Brief: Promote the speed of online check-in
Creative agency: Bartle Bogle Hegarty
Writers: Will Bingham, Victoria Daltry
Art directors: Will Bingham, Victoria Daltry
Planner: Ben Malbon
Media agency: ZenithOptimedia
Media planner: Nicola Thatcher
Photographer: Laurie Haskell
Exposure: Newspapers, weekly magazines, six- and 96-sheet posters

THE LOWDOWN is promoting its online check-in service to occasional holidaymakers with two poster ads from Bartle Bogle Hegarty.

The posters are designed to show how simple checking in from home is compared with every other aspect of planning a break. In "suitcase", the poster shows the neatly laid-out contents of someone's suitcase. The copy says: "If only packing your suitcase was as simple as checking in from home."

Project: Gold spot
Client: Rachel Macbeth, head of advertising and design, Orange
Brief: Remind people to switch off their mobile phones in cinemas
Creative agency: Mother
Writer: Mother
Art director: Mother
Planner: Mother
Production company: Epoch
Director: Stacy Wall
Editor: Sam Sneade, Speade
Post-production: Glassworks
Audio Post-production: 750mph
Exposure: UK cinemas


The Orange film board is back, but this time in the Wild West, ruining the latest Val Kilmer film.

In the ad, they are filming a scene in which someone is looking for the fastest rider in town to deliver a message. Kilmer says it his him, but he "don't ride no more".

Enter the film board, which is confused as to why he doesn't just send a text - despite Kilmer's protestations that it's the 19th century.

The film board gets its way, and the search is on for the fastest texter in the West.

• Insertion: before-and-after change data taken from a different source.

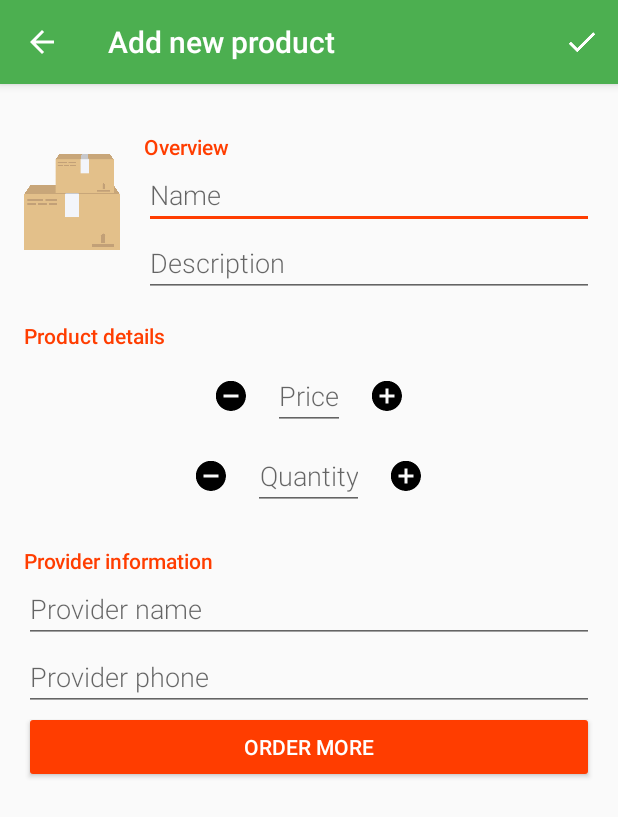
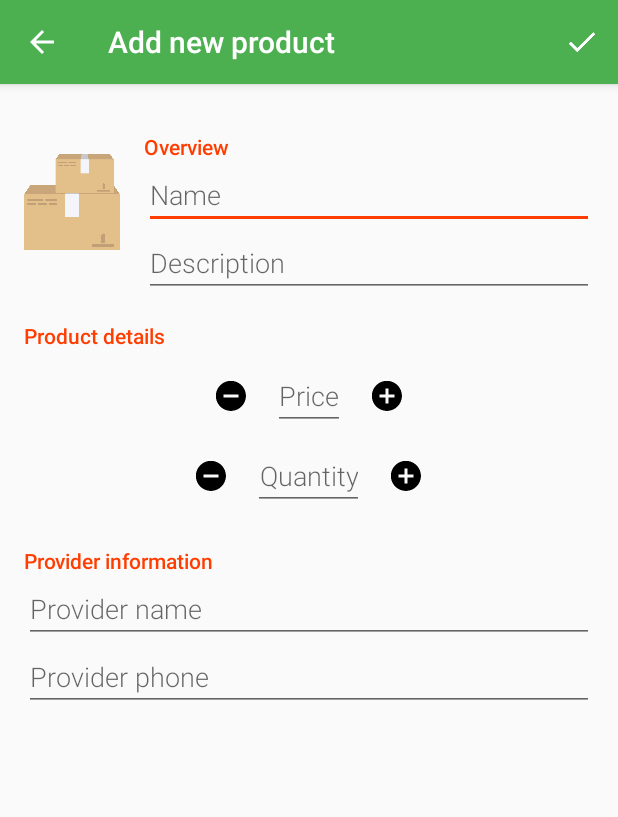
Before and after one commit to VIcuko/Android-InventoryApp, an Android app: the EditorActivity screen opened directly, with no data from a screen before it, on a phone screen of 412 x 824 dp. Shown: the top 817 px of the screen. Run offline under Robolectric (Android 15) with nearby library versions, the phone set to English and light mode, and no system bars.

Commit message:
Add Intent to phone with onClickListener to order more button

```diff
--- a/app/src/main/java/com/example/android/inventoryapp/EditorActivity.java
+++ b/app/src/main/java/com/example/android/inventoryapp/EditorActivity.java
@@ -16,6 +16,7 @@ import android.view.Menu;
 import android.view.MenuItem;
 import android.view.MotionEvent;
 import android.view.View;
+import android.widget.Button;
 import android.widget.EditText;
 import android.widget.ImageButton;
 import android.widget.Toast;
@@ -36,6 +37,7 @@ public class EditorActivity extends AppCompatActivity implements LoaderManager.L
     private ImageButton mPlusPriceImageButton;
     private ImageButton mMinusQuantityImageButton;
     private ImageButton mPlusQuantityImageButton;
+    private Button mOrderMoreButton;
 
     private Uri mCurrentProductUri;
     private boolean mProductHasChanged = false;
@@ -67,6 +69,7 @@ public class EditorActivity extends AppCompatActivity implements LoaderManager.L
         mPlusPriceImageButton = (ImageButton) findViewById(R.id.plus_price_button);
         mMinusQuantityImageButton = (ImageButton) findViewById(R.id.minus_quantity_button);
         mPlusQuantityImageButton = (ImageButton) findViewById(R.id.plus_quantity_button);
+        mOrderMoreButton = (Button) findViewById(R.id.order_more_button);
 
         mNameEditText.setOnTouchListener(mTouchListener);
         mDescriptionEditText.setOnTouchListener(mTouchListener);
@@ -78,7 +81,7 @@ public class EditorActivity extends AppCompatActivity implements LoaderManager.L
         if (currentProductUri == null) {
             setTitle(getString(R.string.editor_activity_title_add_product));
             invalidateOptionsMenu();
-
+            mOrderMoreButton.setVisibility(View.GONE);
         } else {
             setTitle(getString(R.string.editor_activity_title_edit_product));
             mCurrentProductUri = currentProductUri;
@@ -91,6 +94,8 @@ public class EditorActivity extends AppCompatActivity implements LoaderManager.L
         mPlusPriceImageButton.setOnClickListener(imageButtonClickListener(priceField, plusOne));
         mMinusQuantityImageButton.setOnClickListener(imageButtonClickListener(quantityField, minusOne));
         mPlusQuantityImageButton.setOnClickListener(imageButtonClickListener(quantityField, plusOne));
+
+        mOrderMoreButton.setOnClickListener(orderMoreButtonClickListener());
     }
 
     private View.OnClickListener imageButtonClickListener(final int field, final int action) {
@@ -116,7 +121,24 @@ public class EditorActivity extends AppCompatActivity implements LoaderManager.L
         };
     }
 
-    @Override
+    private View.OnClickListener orderMoreButtonClickListener() {
+        return new View.OnClickListener() {
+            @Override
+            public void onClick(View view) {
+                String phoneNumber = mProviderPhoneEditText.getText().toString();
+                if (!phoneNumber.isEmpty()) {
+                    Intent intent = new Intent(Intent.ACTION_DIAL);
+                    intent.setData(Uri.parse("tel:" + phoneNumber));
+                    if (intent.resolveActivity(getPackageManager()) != null) {
+                        startActivity(intent);
+                    }
+                } else {
+                    Toast.makeText(EditorActivity.this, "The provider\'s phone needs to be filled in", Toast.LENGTH_SHORT).show();
+                }
+            }
+        };
+    }
+
     public boolean onCreateOptionsMenu(Menu menu) {
         // Inflate the menu options from the res/menu/menu_editor.xml file.
         // This adds menu items to the app bar.
```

The ad ends with the chairman of the board saying: "Val's lost that lovin' feelin. Can someone get me Maverick on the line, or Goose ... or Cougar ... or whatever their names were."

Project: Billboards
Client: Alexandra Lewis, director of marketing and comms, Sky Networks
Brief: Movies without any interruptions
Creative agency: WCRS
Writers/art directors: Kit Dayaram, Tom Spicer
Media agency: MediaCom
Production company: Home Corp
Director: Sara Dunlop
Editor: Nik Hindson
Post-production: The Moving Picture Company
Exposure: TV, cinema


The latest campaign for Sky Movies promotes the broadcaster's decision to remove all advertising from its movie channels.

To communicate this, WCRS jetted off to Sao Paulo in the weeks after the city had banned billboard advertising. The team filmed hundreds of empty poster sites and set the result to the song Pure Imagination sung by Gene Wilder in Willy Wonka and the Chocolate Factory.

The spot ends with the line: "Because you like your movies with no interruptions, we took away the ads."

Project: Rhythm of lines
Client: Chris Hawken, brand communications manager, Audi
Brief: Extend the "rhythm of lines" strategy to the internet
Creative agency: GT
Writers/art directors: Chris Bayliss, Jim Holt
Planner: Mark Gay
Media agency: MediaCom
Media planner: Paul Kershaw
Designers: Russell Brown, Odin Gerhardt-Church, Wendy Hodgson
Exposure: Online


In an extension of Bartle Bogle Hegarty's recent "rhythm of lines" work for the Audi A5, GT has created a microsite for the brand.

Targeting the marque's key demographic of 35- to 45-year-old men, the site positions the car as a sophisticated and desirable prestige acquisition.

Building on the theme of lines, based on the contours of the car, users can use a specially created online tool that allows them to design colourscapes of lines. These can be saved and used as wallpapers or screensavers on PCs and phones.